Town Vending Committees a respite
The Street Vendors (Protection of Livelihood and Regulation of Street Vending) Act of 2014 regulates street vendors in public areas and protects their rights to operate. The act mandates a Town Vending Committee (TVC) constitution in every Urban Local Body across the country.
The Special Commissioner (Market and Welfare) of the BBMP, S.G. Raveendra said, “Ever since the Street Vendors Act has come into play, I’ve ensured the formation of TVC’s in all eight zones of Bangalore.”
Town Vending Committees (TVC) in all eight zones of Bangalore have helped the street vendors in some way. Consisting of official members like Joint Commissioner of the zones, Police officials, etc., and non-official members will consist of street vendors association and other such associations.
“The official and non-official members of the committee have to sit down and decide what issues they have to look at and what all can be done to protect the livelihood of the street vendors. Maintenance of their hygiene, cleanliness, and sanitization was looked at by the TVC’s during the period,” said S.G. Raveendra, Special Commissioner of markets and welfare, BBMP.
However, a study by the Center for Civil Society found that only a third of India’s 7,263 urban bodies have TVCs, 42 percent of which do not have sufficient street vendor representation, a clear violation of the act.

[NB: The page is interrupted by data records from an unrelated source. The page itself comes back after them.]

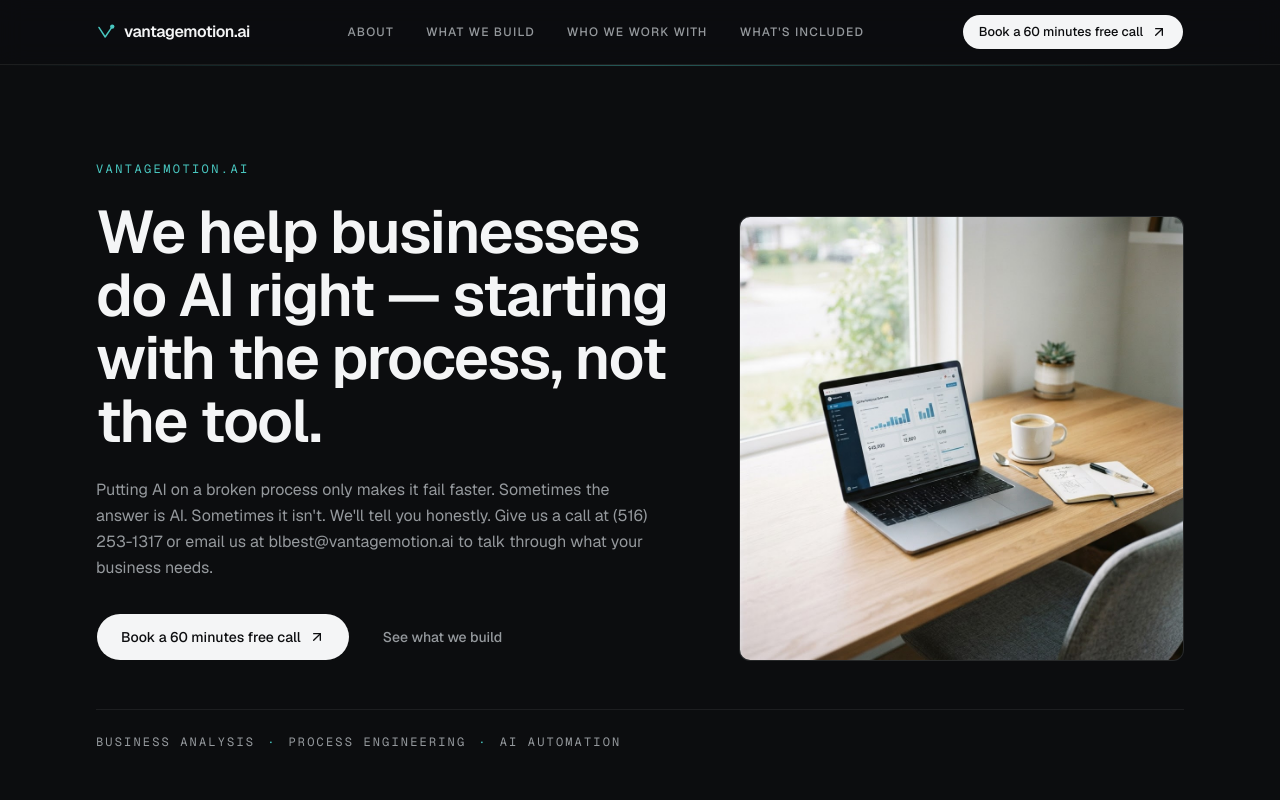
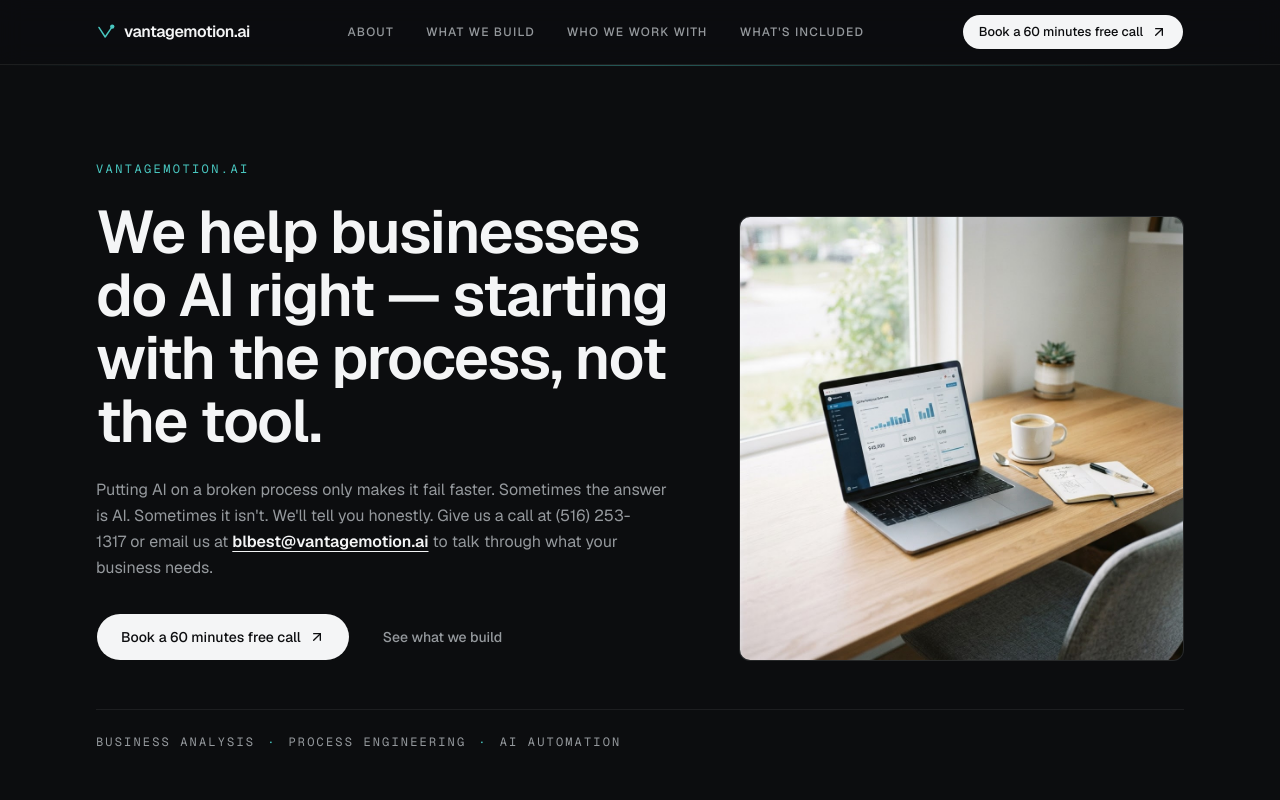
Before and after one commit to fosgate29/azala2, a Next.js app: page / in a window 1280 px wide. Shown: the top 800 px of the page. Built offline with nearby package versions, Linux system fonts and the light colour scheme.

Commit message:
Make hero email bold and clickable

```diff
--- a/components/hero-section.tsx
+++ b/components/hero-section.tsx
@@ -23,8 +23,16 @@ export function HeroSection() {
             </h1>
             <p className="mt-6 max-w-xl text-pretty leading-relaxed text-muted-foreground">
               Putting AI on a broken process only makes it fail faster. Sometimes the
-              answer is AI. Sometimes it isn&apos;t. We&apos;ll tell you honestly. Give us a call at (516) 253-1317 or email us at
-              blbest@vantagemotion.ai to talk through what your business needs.
+              answer is AI. Sometimes it isn&apos;t. We&apos;ll tell you honestly. Give us a call at (516) 253-1317 or email us at{" "}
+              <strong>
+                <a
+                  href="mailto:blbest@vantagemotion.ai"
+                  className="font-semibold text-foreground underline underline-offset-4"
+                >
+                  blbest@vantagemotion.ai
+                </a>
+              </strong>{" "}
+              to talk through what your business needs.
             </p>
 
             <div className="mt-8 flex flex-wrap items-center gap-3">
```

Additionally, fewer of them have grievance redressal committees.
Is PM SVANidhi helping?
The Ministry of Housing and Urban Affairs kick-started the PM Street Vendor’s AtmaNirbhar Nidhi (PM SVANidhi) scheme to empower street vendors in June 2020. The scheme allowed a street vendor to avail a loan of up to Rs. 10,000 for a year.
According to S.G. Raveendra, “We have been trying our best to get these loans sanctioned, but the banks have not been co-operative. They always come up with excuses at the highest level meetings and are not bothered about giving this loan.”
As of May 22, 2021, the PM SVANidhi website’s dashboard shows that only 19,600 loans have been sanctioned out of 51,015 applications, and only 12,825 have been disbursed in Bangalore.
The Assistant General Manager of Canara Bank, Malleswaram, Main Branch, Aradhana Trivedi, said that the banks have been relatively consistent in their work, and the street vendors are at fault. “Whoever applies for the scheme, don’t show up for taking the loans. The loans aren’t paid because it requires one-day physical presence.
According to Suresh Kadarshan, who works with Janpahal NGO, the problem lies in the lack of coordination between the banks and BBMP.
“The application doesn’t go the banks correctly. The BBMP official has to go to the banks personally and match the numbers with the bank’s server; only then banks recognize the application. This requires a lot of coordination, but they don’t have that.”
While there are provisions and schemes made to favour the street vendors, no coordination on behalf of the parties involved and the implementation of them not being up to the mark will continue affecting street vendors.
Vendors like Rangana and Laxmi can only hope that everyone involved does their part and make considerate decisions to help them during these tough times.